> _Task directions_:
Set the records down again, exactly, without their images.

(Before-and-after page screenshots)

========================================================================

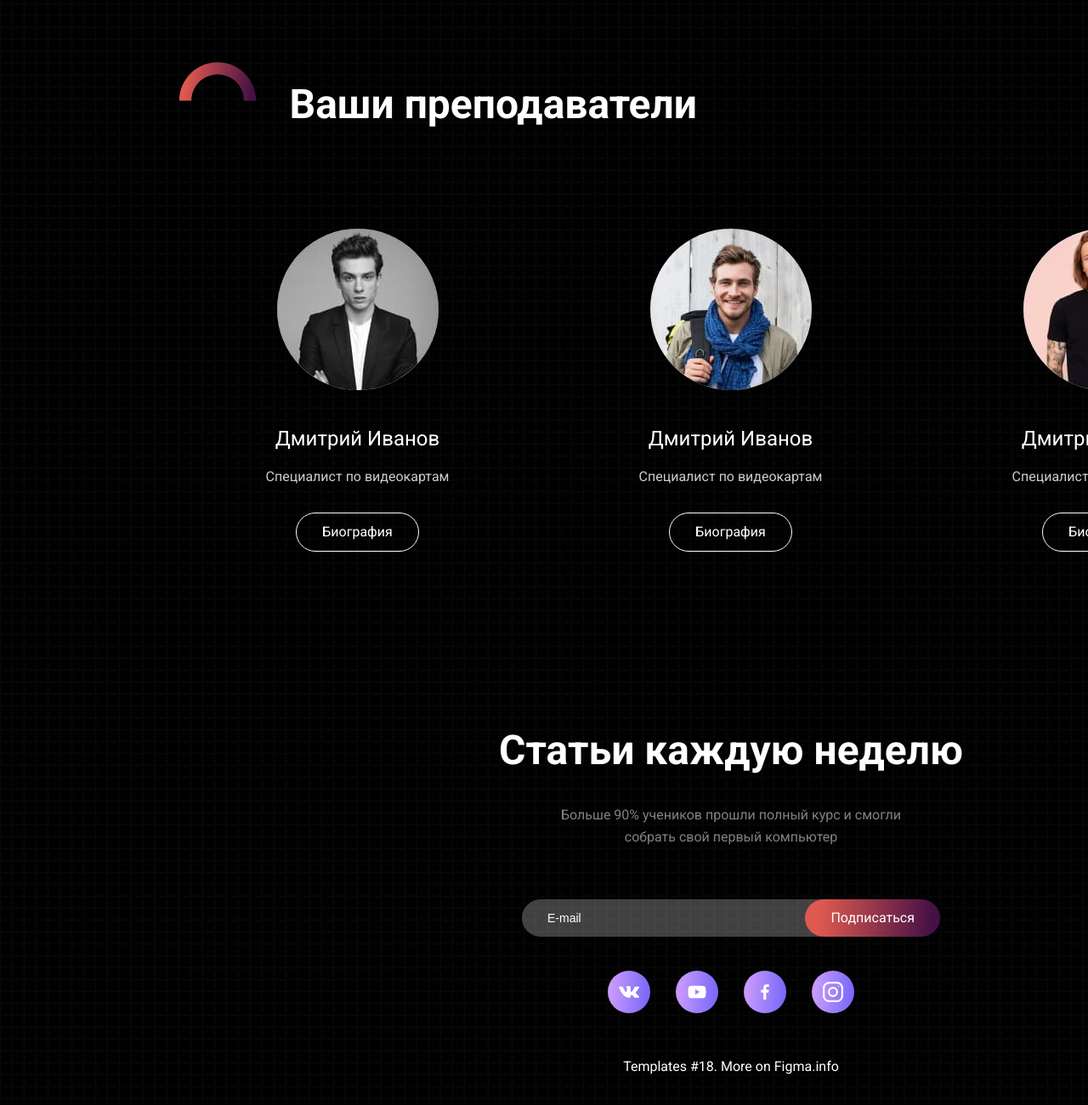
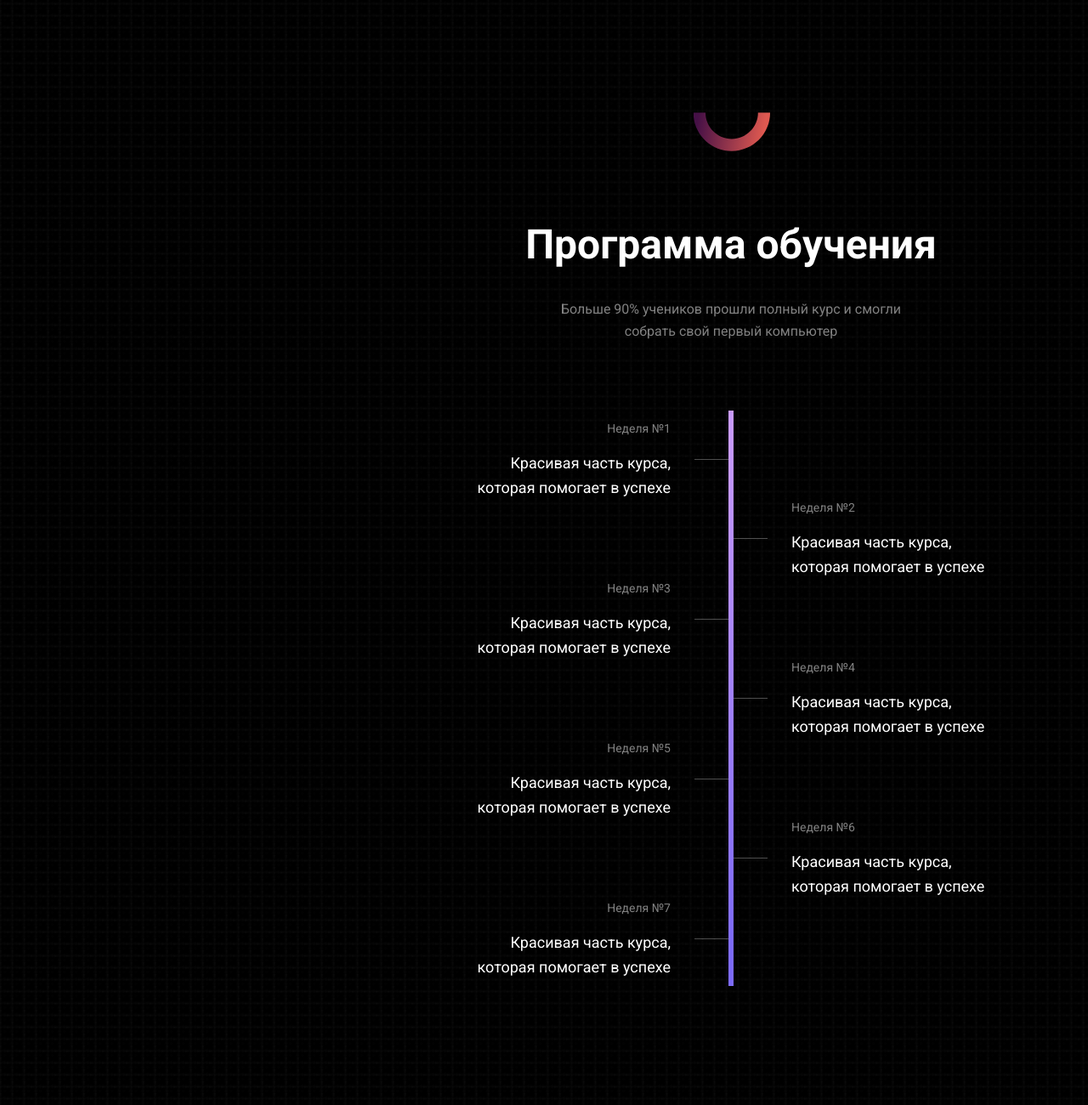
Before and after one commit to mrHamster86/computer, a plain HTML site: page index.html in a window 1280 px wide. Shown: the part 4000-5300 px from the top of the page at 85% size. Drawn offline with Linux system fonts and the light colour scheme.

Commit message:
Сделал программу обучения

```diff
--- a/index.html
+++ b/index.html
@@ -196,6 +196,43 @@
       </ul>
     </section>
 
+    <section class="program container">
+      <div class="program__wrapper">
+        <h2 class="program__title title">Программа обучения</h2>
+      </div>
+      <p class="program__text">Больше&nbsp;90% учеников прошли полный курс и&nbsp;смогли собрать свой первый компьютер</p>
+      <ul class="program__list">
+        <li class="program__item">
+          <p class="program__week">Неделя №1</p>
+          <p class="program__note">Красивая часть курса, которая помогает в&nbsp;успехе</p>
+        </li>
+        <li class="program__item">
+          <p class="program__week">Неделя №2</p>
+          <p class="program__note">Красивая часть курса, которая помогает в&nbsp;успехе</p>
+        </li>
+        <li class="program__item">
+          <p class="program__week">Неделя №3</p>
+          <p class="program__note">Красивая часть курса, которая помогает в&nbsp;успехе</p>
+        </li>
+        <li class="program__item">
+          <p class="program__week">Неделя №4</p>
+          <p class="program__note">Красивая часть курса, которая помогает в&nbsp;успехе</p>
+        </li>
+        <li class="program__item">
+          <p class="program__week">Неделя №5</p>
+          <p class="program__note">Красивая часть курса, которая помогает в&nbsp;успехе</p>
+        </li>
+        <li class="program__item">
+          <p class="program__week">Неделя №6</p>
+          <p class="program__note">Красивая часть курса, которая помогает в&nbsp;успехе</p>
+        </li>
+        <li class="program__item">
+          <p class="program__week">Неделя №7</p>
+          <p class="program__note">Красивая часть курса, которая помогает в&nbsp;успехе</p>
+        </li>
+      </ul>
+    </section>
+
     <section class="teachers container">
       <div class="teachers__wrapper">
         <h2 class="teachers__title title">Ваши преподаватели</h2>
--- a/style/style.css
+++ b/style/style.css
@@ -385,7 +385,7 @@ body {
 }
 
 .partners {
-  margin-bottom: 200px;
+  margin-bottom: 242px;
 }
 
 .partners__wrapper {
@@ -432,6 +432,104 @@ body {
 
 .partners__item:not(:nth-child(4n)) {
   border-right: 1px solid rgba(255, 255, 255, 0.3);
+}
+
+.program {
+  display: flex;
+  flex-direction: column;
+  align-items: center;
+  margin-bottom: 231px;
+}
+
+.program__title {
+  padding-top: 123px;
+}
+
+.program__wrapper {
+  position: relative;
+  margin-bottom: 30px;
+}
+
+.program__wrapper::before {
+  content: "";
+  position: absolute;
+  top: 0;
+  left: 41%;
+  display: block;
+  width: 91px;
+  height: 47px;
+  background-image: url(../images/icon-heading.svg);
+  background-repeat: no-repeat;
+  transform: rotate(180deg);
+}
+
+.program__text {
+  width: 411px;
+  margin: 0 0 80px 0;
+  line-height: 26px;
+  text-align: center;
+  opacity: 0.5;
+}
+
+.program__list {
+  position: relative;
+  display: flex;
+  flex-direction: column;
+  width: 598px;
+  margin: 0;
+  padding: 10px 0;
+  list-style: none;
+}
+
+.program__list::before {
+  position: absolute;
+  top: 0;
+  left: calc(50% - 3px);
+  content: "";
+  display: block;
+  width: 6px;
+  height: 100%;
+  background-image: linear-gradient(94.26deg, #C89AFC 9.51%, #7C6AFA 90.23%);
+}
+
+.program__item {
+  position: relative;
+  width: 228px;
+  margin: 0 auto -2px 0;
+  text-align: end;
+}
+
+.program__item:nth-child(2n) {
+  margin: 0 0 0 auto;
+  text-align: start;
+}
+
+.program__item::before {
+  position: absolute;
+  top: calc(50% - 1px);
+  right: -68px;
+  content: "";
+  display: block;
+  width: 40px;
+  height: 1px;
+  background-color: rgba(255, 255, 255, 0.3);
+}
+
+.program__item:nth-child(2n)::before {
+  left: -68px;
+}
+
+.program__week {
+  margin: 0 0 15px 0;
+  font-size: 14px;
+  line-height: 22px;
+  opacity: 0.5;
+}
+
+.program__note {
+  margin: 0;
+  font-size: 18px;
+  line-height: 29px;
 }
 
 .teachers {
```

========================================================================

> _Written response_:
Before and after one commit to mrHamster86/computer, a plain HTML site: page index.html in a window 1280 px wide. Shown: the part 4000-5300 px from the top of the page at 85% size. Drawn offline with Linux system fonts and the light colour scheme.

Commit message:
Сделал программу обучения

```diff
--- a/index.html
+++ b/index.html
@@ -196,6 +196,43 @@
       </ul>
     </section>
 
+    <section class="program container">
+      <div class="program__wrapper">
+        <h2 class="program__title title">Программа обучения</h2>
+      </div>
+      <p class="program__text">Больше&nbsp;90% учеников прошли полный курс и&nbsp;смогли собрать свой первый компьютер</p>
+      <ul class="program__list">
+        <li class="program__item">
+          <p class="program__week">Неделя №1</p>
+          <p class="program__note">Красивая часть курса, которая помогает в&nbsp;успехе</p>
+        </li>
+        <li class="program__item">
+          <p class="program__week">Неделя №2</p>
+          <p class="program__note">Красивая часть курса, которая помогает в&nbsp;успехе</p>
+        </li>
+        <li class="program__item">
+          <p class="program__week">Неделя №3</p>
+          <p class="program__note">Красивая часть курса, которая помогает в&nbsp;успехе</p>
+        </li>
+        <li class="program__item">
+          <p class="program__week">Неделя №4</p>
+          <p class="program__note">Красивая часть курса, которая помогает в&nbsp;успехе</p>
+        </li>
+        <li class="program__item">
+          <p class="program__week">Неделя №5</p>
+          <p class="program__note">Красивая часть курса, которая помогает в&nbsp;успехе</p>
+        </li>
+        <li class="program__item">
+          <p class="program__week">Неделя №6</p>
+          <p class="program__note">Красивая часть курса, которая помогает в&nbsp;успехе</p>
+        </li>
+        <li class="program__item">
+          <p class="program__week">Неделя №7</p>
+          <p class="program__note">Красивая часть курса, которая помогает в&nbsp;успехе</p>
+        </li>
+      </ul>
+    </section>
+
     <section class="teachers container">
       <div class="teachers__wrapper">
         <h2 class="teachers__title title">Ваши преподаватели</h2>
--- a/style/style.css
+++ b/style/style.css
@@ -385,7 +385,7 @@ body {
 }
 
 .partners {
-  margin-bottom: 200px;
+  margin-bottom: 242px;
 }
 
 .partners__wrapper {
@@ -432,6 +432,104 @@ body {
 
 .partners__item:not(:nth-child(4n)) {
   border-right: 1px solid rgba(255, 255, 255, 0.3);
+}
+
+.program {
+  display: flex;
+  flex-direction: column;
+  align-items: center;
+  margin-bottom: 231px;
+}
+
+.program__title {
+  padding-top: 123px;
+}
+
+.program__wrapper {
+  position: relative;
+  margin-bottom: 30px;
+}
+
+.program__wrapper::before {
+  content: "";
+  position: absolute;
+  top: 0;
+  left: 41%;
+  display: block;
+  width: 91px;
+  height: 47px;
+  background-image: url(../images/icon-heading.svg);
+  background-repeat: no-repeat;
+  transform: rotate(180deg);
+}
+
+.program__text {
+  width: 411px;
+  margin: 0 0 80px 0;
+  line-height: 26px;
+  text-align: center;
+  opacity: 0.5;
+}
+
+.program__list {
+  position: relative;
+  display: flex;
+  flex-direction: column;
+  width: 598px;
+  margin: 0;
+  padding: 10px 0;
+  list-style: none;
+}
+
+.program__list::before {
+  position: absolute;
+  top: 0;
+  left: calc(50% - 3px);
+  content: "";
+  display: block;
+  width: 6px;
+  height: 100%;
+  background-image: linear-gradient(94.26deg, #C89AFC 9.51%, #7C6AFA 90.23%);
+}
+
+.program__item {
+  position: relative;
+  width: 228px;
+  margin: 0 auto -2px 0;
+  text-align: end;
+}
+
+.program__item:nth-child(2n) {
+  margin: 0 0 0 auto;
+  text-align: start;
+}
+
+.program__item::before {
+  position: absolute;
+  top: calc(50% - 1px);
+  right: -68px;
+  content: "";
+  display: block;
+  width: 40px;
+  height: 1px;
+  background-color: rgba(255, 255, 255, 0.3);
+}
+
+.program__item:nth-child(2n)::before {
+  left: -68px;
+}
+
+.program__week {
+  margin: 0 0 15px 0;
+  font-size: 14px;
+  line-height: 22px;
+  opacity: 0.5;
+}
+
+.program__note {
+  margin: 0;
+  font-size: 18px;
+  line-height: 29px;
 }
 
 .teachers {
```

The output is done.